→ TASK DIRECTIONS:
All records are to be restated exactly, each line as it reads.

::: SOURCE MATERIAL :::

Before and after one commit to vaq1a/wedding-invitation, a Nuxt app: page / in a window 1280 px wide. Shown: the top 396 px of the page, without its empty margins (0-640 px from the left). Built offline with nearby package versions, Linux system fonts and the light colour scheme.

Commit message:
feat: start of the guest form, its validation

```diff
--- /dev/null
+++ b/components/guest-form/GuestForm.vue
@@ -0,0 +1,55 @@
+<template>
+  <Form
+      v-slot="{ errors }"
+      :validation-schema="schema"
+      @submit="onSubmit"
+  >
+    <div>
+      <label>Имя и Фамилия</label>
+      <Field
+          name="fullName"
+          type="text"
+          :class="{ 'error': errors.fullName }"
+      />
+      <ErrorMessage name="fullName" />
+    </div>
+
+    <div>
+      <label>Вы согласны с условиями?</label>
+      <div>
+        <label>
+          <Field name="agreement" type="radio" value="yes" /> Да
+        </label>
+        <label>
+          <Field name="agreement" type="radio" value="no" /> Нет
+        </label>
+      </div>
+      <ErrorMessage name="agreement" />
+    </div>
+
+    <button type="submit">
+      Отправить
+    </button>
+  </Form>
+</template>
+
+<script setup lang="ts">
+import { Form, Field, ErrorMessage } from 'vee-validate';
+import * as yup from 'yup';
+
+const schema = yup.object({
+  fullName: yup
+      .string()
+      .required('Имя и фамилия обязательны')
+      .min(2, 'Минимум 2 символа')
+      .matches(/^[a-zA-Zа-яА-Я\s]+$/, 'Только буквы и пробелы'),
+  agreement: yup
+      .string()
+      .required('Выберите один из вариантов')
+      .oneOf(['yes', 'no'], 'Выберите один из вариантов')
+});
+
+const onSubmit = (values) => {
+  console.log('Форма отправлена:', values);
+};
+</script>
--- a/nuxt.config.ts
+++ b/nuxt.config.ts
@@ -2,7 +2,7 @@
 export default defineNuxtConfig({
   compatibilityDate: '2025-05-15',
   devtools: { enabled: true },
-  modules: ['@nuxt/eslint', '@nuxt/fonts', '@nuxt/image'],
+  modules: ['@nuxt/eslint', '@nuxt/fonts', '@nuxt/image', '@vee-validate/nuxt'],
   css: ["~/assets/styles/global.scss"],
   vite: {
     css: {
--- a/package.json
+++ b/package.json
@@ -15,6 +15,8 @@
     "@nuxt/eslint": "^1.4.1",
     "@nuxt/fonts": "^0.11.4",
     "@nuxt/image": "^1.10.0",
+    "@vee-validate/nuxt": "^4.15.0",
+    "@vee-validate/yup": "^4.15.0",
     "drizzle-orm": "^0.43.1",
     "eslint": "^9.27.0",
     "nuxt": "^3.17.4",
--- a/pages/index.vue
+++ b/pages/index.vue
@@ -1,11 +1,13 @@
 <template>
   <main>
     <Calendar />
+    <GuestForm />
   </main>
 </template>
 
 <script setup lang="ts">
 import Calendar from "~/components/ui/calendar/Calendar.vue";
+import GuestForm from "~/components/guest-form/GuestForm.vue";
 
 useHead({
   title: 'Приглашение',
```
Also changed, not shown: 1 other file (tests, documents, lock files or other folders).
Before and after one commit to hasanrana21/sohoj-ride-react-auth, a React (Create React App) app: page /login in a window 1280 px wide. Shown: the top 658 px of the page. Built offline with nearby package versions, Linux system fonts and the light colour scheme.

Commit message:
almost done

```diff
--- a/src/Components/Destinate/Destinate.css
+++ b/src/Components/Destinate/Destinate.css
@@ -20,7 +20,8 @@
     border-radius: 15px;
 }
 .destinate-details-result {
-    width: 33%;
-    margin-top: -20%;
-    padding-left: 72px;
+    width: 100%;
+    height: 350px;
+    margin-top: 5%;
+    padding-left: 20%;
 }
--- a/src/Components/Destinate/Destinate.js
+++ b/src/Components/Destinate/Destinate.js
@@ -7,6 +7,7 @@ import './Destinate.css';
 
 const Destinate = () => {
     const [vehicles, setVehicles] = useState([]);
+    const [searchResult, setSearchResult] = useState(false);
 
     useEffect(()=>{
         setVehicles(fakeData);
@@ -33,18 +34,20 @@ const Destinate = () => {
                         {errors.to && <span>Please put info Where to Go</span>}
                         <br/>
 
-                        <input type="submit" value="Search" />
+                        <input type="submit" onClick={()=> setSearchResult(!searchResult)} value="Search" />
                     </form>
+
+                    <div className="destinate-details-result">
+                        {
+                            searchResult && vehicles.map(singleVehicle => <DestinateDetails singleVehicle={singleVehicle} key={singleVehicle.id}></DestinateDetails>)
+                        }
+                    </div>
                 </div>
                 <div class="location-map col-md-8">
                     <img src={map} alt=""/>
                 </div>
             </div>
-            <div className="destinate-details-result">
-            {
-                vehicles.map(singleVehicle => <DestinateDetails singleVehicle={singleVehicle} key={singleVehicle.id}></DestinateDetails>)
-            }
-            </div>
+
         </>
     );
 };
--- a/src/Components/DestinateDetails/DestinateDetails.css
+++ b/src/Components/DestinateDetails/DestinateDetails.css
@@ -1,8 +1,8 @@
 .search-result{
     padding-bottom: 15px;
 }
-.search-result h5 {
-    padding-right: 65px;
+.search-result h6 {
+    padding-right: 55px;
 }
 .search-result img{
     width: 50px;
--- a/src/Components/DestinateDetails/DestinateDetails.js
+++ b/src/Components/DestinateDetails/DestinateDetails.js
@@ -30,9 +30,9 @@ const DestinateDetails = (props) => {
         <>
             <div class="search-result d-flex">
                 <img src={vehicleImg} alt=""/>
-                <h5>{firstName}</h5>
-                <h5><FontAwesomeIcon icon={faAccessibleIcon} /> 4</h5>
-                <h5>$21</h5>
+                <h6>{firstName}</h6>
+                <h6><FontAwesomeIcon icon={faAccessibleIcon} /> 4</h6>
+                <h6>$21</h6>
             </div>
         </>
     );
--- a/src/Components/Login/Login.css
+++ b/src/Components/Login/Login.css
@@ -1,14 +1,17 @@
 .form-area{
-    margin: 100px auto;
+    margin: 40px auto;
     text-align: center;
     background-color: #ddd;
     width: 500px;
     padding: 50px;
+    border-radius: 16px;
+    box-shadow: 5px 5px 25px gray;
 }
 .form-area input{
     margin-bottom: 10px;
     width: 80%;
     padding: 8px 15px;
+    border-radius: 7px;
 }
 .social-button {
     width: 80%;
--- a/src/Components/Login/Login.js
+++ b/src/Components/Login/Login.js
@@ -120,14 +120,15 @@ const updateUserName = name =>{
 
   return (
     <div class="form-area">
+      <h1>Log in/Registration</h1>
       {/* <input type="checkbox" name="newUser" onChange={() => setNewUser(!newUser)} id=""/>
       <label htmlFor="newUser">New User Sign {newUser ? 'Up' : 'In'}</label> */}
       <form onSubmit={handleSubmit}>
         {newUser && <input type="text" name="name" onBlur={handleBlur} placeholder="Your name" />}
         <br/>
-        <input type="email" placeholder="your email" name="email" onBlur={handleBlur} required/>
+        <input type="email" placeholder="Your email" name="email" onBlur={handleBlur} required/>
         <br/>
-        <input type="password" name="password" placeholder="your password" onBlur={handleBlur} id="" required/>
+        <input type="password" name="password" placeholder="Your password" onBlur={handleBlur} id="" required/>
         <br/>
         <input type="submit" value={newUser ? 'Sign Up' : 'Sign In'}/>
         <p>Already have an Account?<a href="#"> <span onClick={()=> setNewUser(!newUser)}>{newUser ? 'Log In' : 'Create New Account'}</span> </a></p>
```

:::

→ RESULT:
Before and after one commit to vaq1a/wedding-invitation, a Nuxt app: page / in a window 1280 px wide. Shown: the top 396 px of the page, without its empty margins (0-640 px from the left). Built offline with nearby package versions, Linux system fonts and the light colour scheme.

Commit message:
feat: start of the guest form, its validation

```diff
--- /dev/null
+++ b/components/guest-form/GuestForm.vue
@@ -0,0 +1,55 @@
+<template>
+  <Form
+      v-slot="{ errors }"
+      :validation-schema="schema"
+      @submit="onSubmit"
+  >
+    <div>
+      <label>Имя и Фамилия</label>
+      <Field
+          name="fullName"
+          type="text"
+          :class="{ 'error': errors.fullName }"
+      />
+      <ErrorMessage name="fullName" />
+    </div>
+
+    <div>
+      <label>Вы согласны с условиями?</label>
+      <div>
+        <label>
+          <Field name="agreement" type="radio" value="yes" /> Да
+        </label>
+        <label>
+          <Field name="agreement" type="radio" value="no" /> Нет
+        </label>
+      </div>
+      <ErrorMessage name="agreement" />
+    </div>
+
+    <button type="submit">
+      Отправить
+    </button>
+  </Form>
+</template>
+
+<script setup lang="ts">
+import { Form, Field, ErrorMessage } from 'vee-validate';
+import * as yup from 'yup';
+
+const schema = yup.object({
+  fullName: yup
+      .string()
+      .required('Имя и фамилия обязательны')
+      .min(2, 'Минимум 2 символа')
+      .matches(/^[a-zA-Zа-яА-Я\s]+$/, 'Только буквы и пробелы'),
+  agreement: yup
+      .string()
+      .required('Выберите один из вариантов')
+      .oneOf(['yes', 'no'], 'Выберите один из вариантов')
+});
+
+const onSubmit = (values) => {
+  console.log('Форма отправлена:', values);
+};
+</script>
--- a/nuxt.config.ts
+++ b/nuxt.config.ts
@@ -2,7 +2,7 @@
 export default defineNuxtConfig({
   compatibilityDate: '2025-05-15',
   devtools: { enabled: true },
-  modules: ['@nuxt/eslint', '@nuxt/fonts', '@nuxt/image'],
+  modules: ['@nuxt/eslint', '@nuxt/fonts', '@nuxt/image', '@vee-validate/nuxt'],
   css: ["~/assets/styles/global.scss"],
   vite: {
     css: {
--- a/package.json
+++ b/package.json
@@ -15,6 +15,8 @@
     "@nuxt/eslint": "^1.4.1",
     "@nuxt/fonts": "^0.11.4",
     "@nuxt/image": "^1.10.0",
+    "@vee-validate/nuxt": "^4.15.0",
+    "@vee-validate/yup": "^4.15.0",
     "drizzle-orm": "^0.43.1",
     "eslint": "^9.27.0",
     "nuxt": "^3.17.4",
--- a/pages/index.vue
+++ b/pages/index.vue
@@ -1,11 +1,13 @@
 <template>
   <main>
     <Calendar />
+    <GuestForm />
   </main>
 </template>
 
 <script setup lang="ts">
 import Calendar from "~/components/ui/calendar/Calendar.vue";
+import GuestForm from "~/components/guest-form/GuestForm.vue";
 
 useHead({
   title: 'Приглашение',
```
Also changed, not shown: 1 other file (tests, documents, lock files or other folders).
Before and after one commit to hasanrana21/sohoj-ride-react-auth, a React (Create React App) app: page /login in a window 1280 px wide. Shown: the top 658 px of the page. Built offline with nearby package versions, Linux system fonts and the light colour scheme.

Commit message:
almost done

```diff
--- a/src/Components/Destinate/Destinate.css
+++ b/src/Components/Destinate/Destinate.css
@@ -20,7 +20,8 @@
     border-radius: 15px;
 }
 .destinate-details-result {
-    width: 33%;
-    margin-top: -20%;
-    padding-left: 72px;
+    width: 100%;
+    height: 350px;
+    margin-top: 5%;
+    padding-left: 20%;
 }
--- a/src/Components/Destinate/Destinate.js
+++ b/src/Components/Destinate/Destinate.js
@@ -7,6 +7,7 @@ import './Destinate.css';
 
 const Destinate = () => {
     const [vehicles, setVehicles] = useState([]);
+    const [searchResult, setSearchResult] = useState(false);
 
     useEffect(()=>{
         setVehicles(fakeData);
@@ -33,18 +34,20 @@ const Destinate = () => {
                         {errors.to && <span>Please put info Where to Go</span>}
                         <br/>
 
-                        <input type="submit" value="Search" />
+                        <input type="submit" onClick={()=> setSearchResult(!searchResult)} value="Search" />
                     </form>
+
+                    <div className="destinate-details-result">
+                        {
+                            searchResult && vehicles.map(singleVehicle => <DestinateDetails singleVehicle={singleVehicle} key={singleVehicle.id}></DestinateDetails>)
+                        }
+                    </div>
                 </div>
                 <div class="location-map col-md-8">
                     <img src={map} alt=""/>
                 </div>
             </div>
-            <div className="destinate-details-result">
-            {
-                vehicles.map(singleVehicle => <DestinateDetails singleVehicle={singleVehicle} key={singleVehicle.id}></DestinateDetails>)
-            }
-            </div>
+
         </>
     );
 };
--- a/src/Components/DestinateDetails/DestinateDetails.css
+++ b/src/Components/DestinateDetails/DestinateDetails.css
@@ -1,8 +1,8 @@
 .search-result{
     padding-bottom: 15px;
 }
-.search-result h5 {
-    padding-right: 65px;
+.search-result h6 {
+    padding-right: 55px;
 }
 .search-result img{
     width: 50px;
--- a/src/Components/DestinateDetails/DestinateDetails.js
+++ b/src/Components/DestinateDetails/DestinateDetails.js
@@ -30,9 +30,9 @@ const DestinateDetails = (props) => {
         <>
             <div class="search-result d-flex">
                 <img src={vehicleImg} alt=""/>
-                <h5>{firstName}</h5>
-                <h5><FontAwesomeIcon icon={faAccessibleIcon} /> 4</h5>
-                <h5>$21</h5>
+                <h6>{firstName}</h6>
+                <h6><FontAwesomeIcon icon={faAccessibleIcon} /> 4</h6>
+                <h6>$21</h6>
             </div>
         </>
     );
--- a/src/Components/Login/Login.css
+++ b/src/Components/Login/Login.css
@@ -1,14 +1,17 @@
 .form-area{
-    margin: 100px auto;
+    margin: 40px auto;
     text-align: center;
     background-color: #ddd;
     width: 500px;
     padding: 50px;
+    border-radius: 16px;
+    box-shadow: 5px 5px 25px gray;
 }
 .form-area input{
     margin-bottom: 10px;
     width: 80%;
     padding: 8px 15px;
+    border-radius: 7px;
 }
 .social-button {
     width: 80%;
--- a/src/Components/Login/Login.js
+++ b/src/Components/Login/Login.js
@@ -120,14 +120,15 @@ const updateUserName = name =>{
 
   return (
     <div class="form-area">
+      <h1>Log in/Registration</h1>
       {/* <input type="checkbox" name="newUser" onChange={() => setNewUser(!newUser)} id=""/>
       <label htmlFor="newUser">New User Sign {newUser ? 'Up' : 'In'}</label> */}
       <form onSubmit={handleSubmit}>
         {newUser && <input type="text" name="name" onBlur={handleBlur} placeholder="Your name" />}
         <br/>
-        <input type="email" placeholder="your email" name="email" onBlur={handleBlur} required/>
+        <input type="email" placeholder="Your email" name="email" onBlur={handleBlur} required/>
         <br/>
-        <input type="password" name="password" placeholder="your password" onBlur={handleBlur} id="" required/>
+        <input type="password" name="password" placeholder="Your password" onBlur={handleBlur} id="" required/>
         <br/>
         <input type="submit" value={newUser ? 'Sign Up' : 'Sign In'}/>
         <p>Already have an Account?<a href="#"> <span onClick={()=> setNewUser(!newUser)}>{newUser ? 'Log In' : 'Create New Account'}</span> </a></p>
```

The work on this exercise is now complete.